Backwater valves are usually located in the floor of your basement. They usually have a round or rectangular access panel that can be removed for maintenance.
To better understand the requirements and proper placement and installation of your backwater valve, review the following checklist:
If your backwater has been correctly positioned and installed, there should be minimal issues. Proper maintenance is required, which will keep things running smoothly. Things can get stuck, preventing the valve from closing, and sharp objects can cause damage to the valve.
Proper, regular maintenance can catch these issues before there is a serious problem. Backwater valves are usually easily accessible. Normally equipped with a clear top, you should be able to see if water is flowing freely or if anything is stuck.
Some homes experience flooding from a sanitary or storm sewer backup, even with a backwater valve in place. In 2011, the City of Ottawa released a study of the effectiveness of backwater valves. It was the result of a July 2009 extreme rainfall event that resulted in approximately 1,500 basement flooding incidents in the west end of the city- or almost 8% of homes with backwater valves.
A review was undertaken by Ottawa to understand the situation better. It was determined that the main cause of failure of the mostly ‘normally closed’ backwater valves, concerned the valve cover. One third of the backwater valve covers inspected were not screwed down tightly enough or were cross-threaded.
One of the most common causes for backwater valve failure is nothing to do with the actual valve. It's the failure to disconnect foundation drains that are connected to the sanitary or combined sewer system.
If the foundation drain of a home is still connected to the sanitary or combined sewer lateral downstream of the valve, sewage could be forced back into the weeping tiles and lead to structural damage of the foundation. It could also cause infiltration flooding.

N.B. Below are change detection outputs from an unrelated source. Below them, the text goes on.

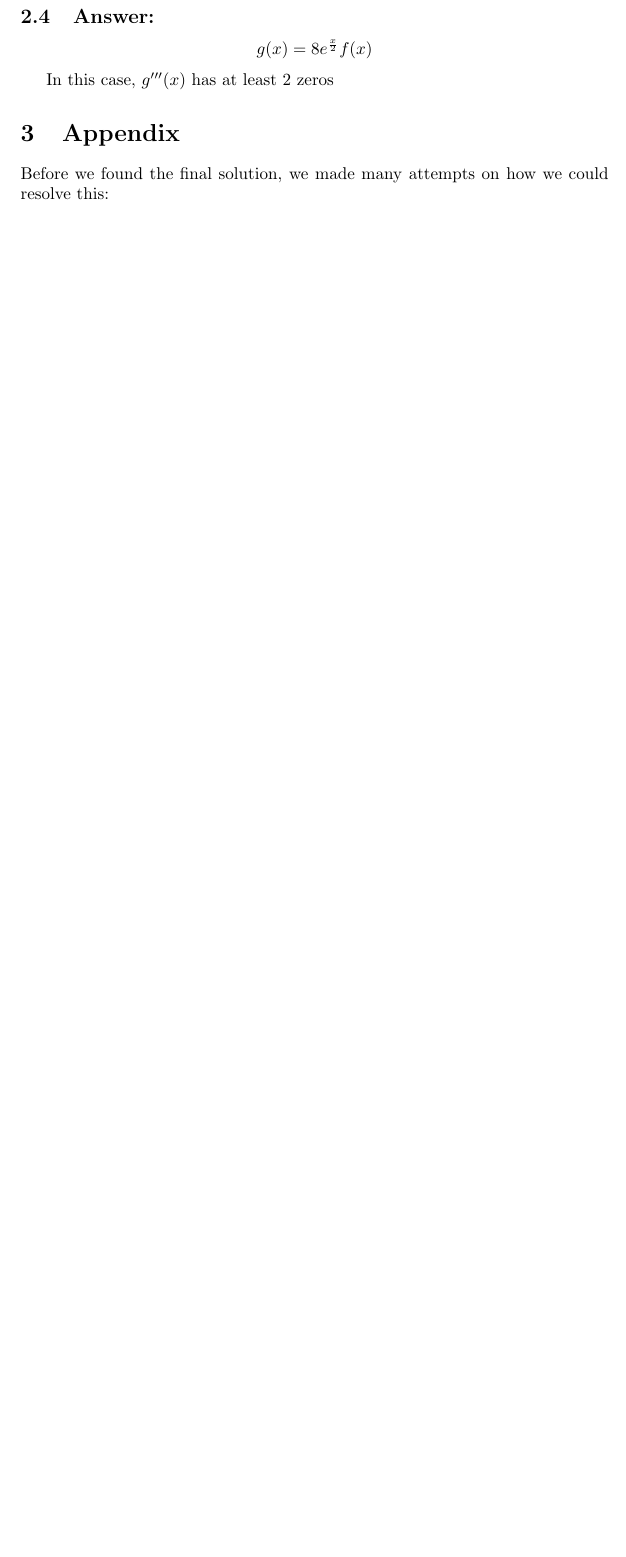
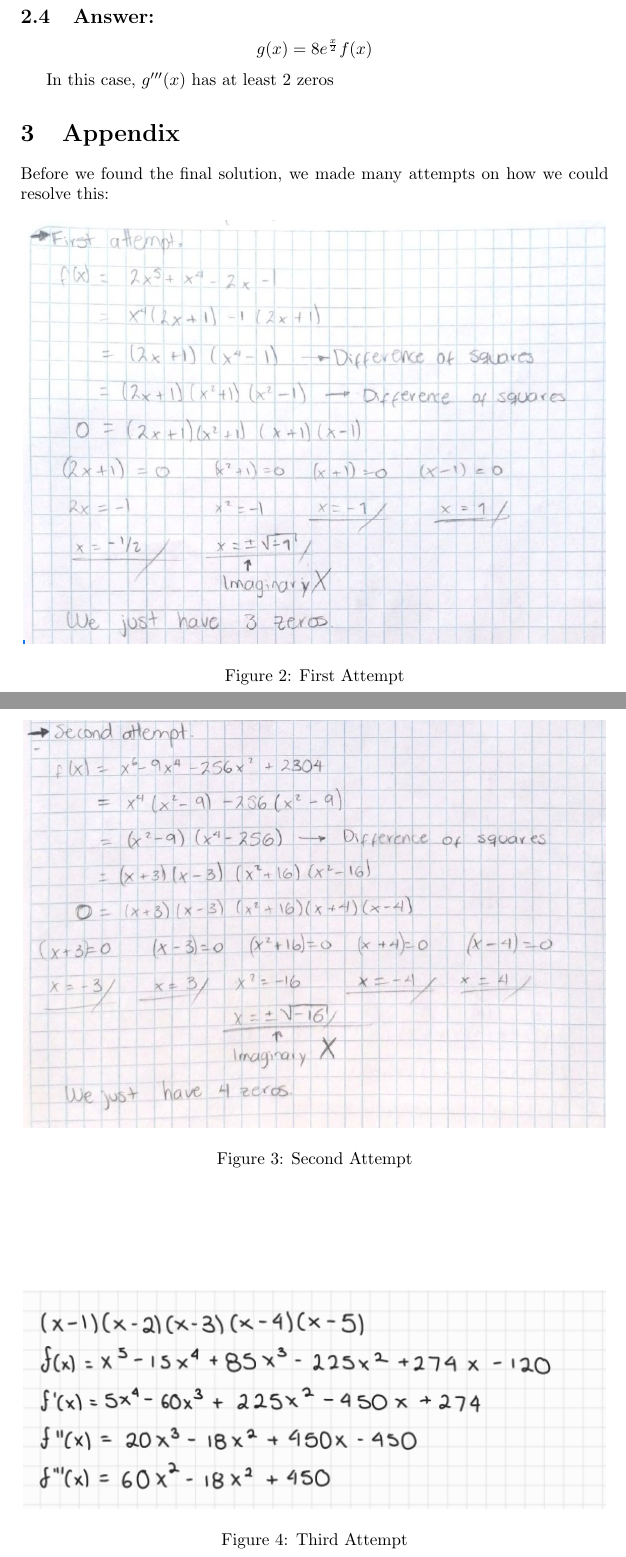
Before and after one commit to HectorMtz22/latex_test, a LaTeX paper (math/proof.tex): part of page 5 of 5 before the commit and two parts of pages 5 and 6 of 6 after it, the two joined at a grey line, cut so that both start at the same text, the shorter picture padded with empty space. Compiled offline with pdfLaTeX.

Commit message:
Appendix

```diff
--- a/math/proof.tex
+++ b/math/proof.tex
@@ -172,7 +172,22 @@
     Before we found the final solution, we made many attempts on how
     we could resolve this:
 
+    \begin{figure}[htb]
+        \centering
+        \includegraphics[width=340px]{img/firstattempt.png}
+        \caption{First Attempt}
+    \end{figure}
 
+    \begin{figure}[htb]
+        \centering
+        \includegraphics[width=340px]{img/secondattempt.png}
+        \caption{Second Attempt}
+    \end{figure}
 
+    \begin{figure}[htb]
+        \centering
+        \includegraphics[width=340px]{img/thirdattempt.png}
+        \caption{Third Attempt}
+    \end{figure}
 
 \end{document}
```
Also changed, not shown: math/img/firstattempt.png (added), math/img/secondattempt.png (added), math/img/thirdattempt.png (added), math/proof.pdf.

When a home's foundation drain is connected to the municipal sanitary or combined sewer system, the home’s foundation drains must be disconnected from that system and redirected to a sump pit, before installing a backwater valve. If this step is missed, flooding can occur as the backwater valve closes.
When the valve is closed, water cannot flow out of your house. There is a certain amount of storage space in your plumbing system to account for this, but you may not want to shower and do laundry simultaneously during a major storm, or extreme snow melting. Since none of this water will be able to escape once the backwater valve is closed, you could wind up flooding your own house.This is otherwise known as ‘self-flooding’.
If a backwater valve is not properly maintained, sanitary waste and/or storm water can leak into a home during extreme rainfall or sanitary backup. Homeowners need to be educated about proper inspection and maintenance of the valves to ensure their effectiveness.
Most backwater valves come with a see- through top. This way, the valve can easily be inspected to see if there are any clogs from debris or if the valve is otherwise not functioning properly. It's always a good idea to schedule a qualified plumber to handle the annual inspection and maintenance. The preferred timing for maintenance is in the early spring before snow begins to melt.
Whether performing the inspection yourself or hiring a plumber, a checklist of what needs to be done includes:
Installing a backwater valve not only helps protect your home from a sewage backup, it's also the law in many municipalities. A sewage backup can cause disease and major property damage, resulting in lost time, money and a deterioration in health. A professional plumbing inspection should always be completed before installing a backwater valve in your home.
Contact Vaillancourt Plumbing today. Visit us online at www.vaillancourtplumbing.ca for all of your backwater valve needs in Durham Region.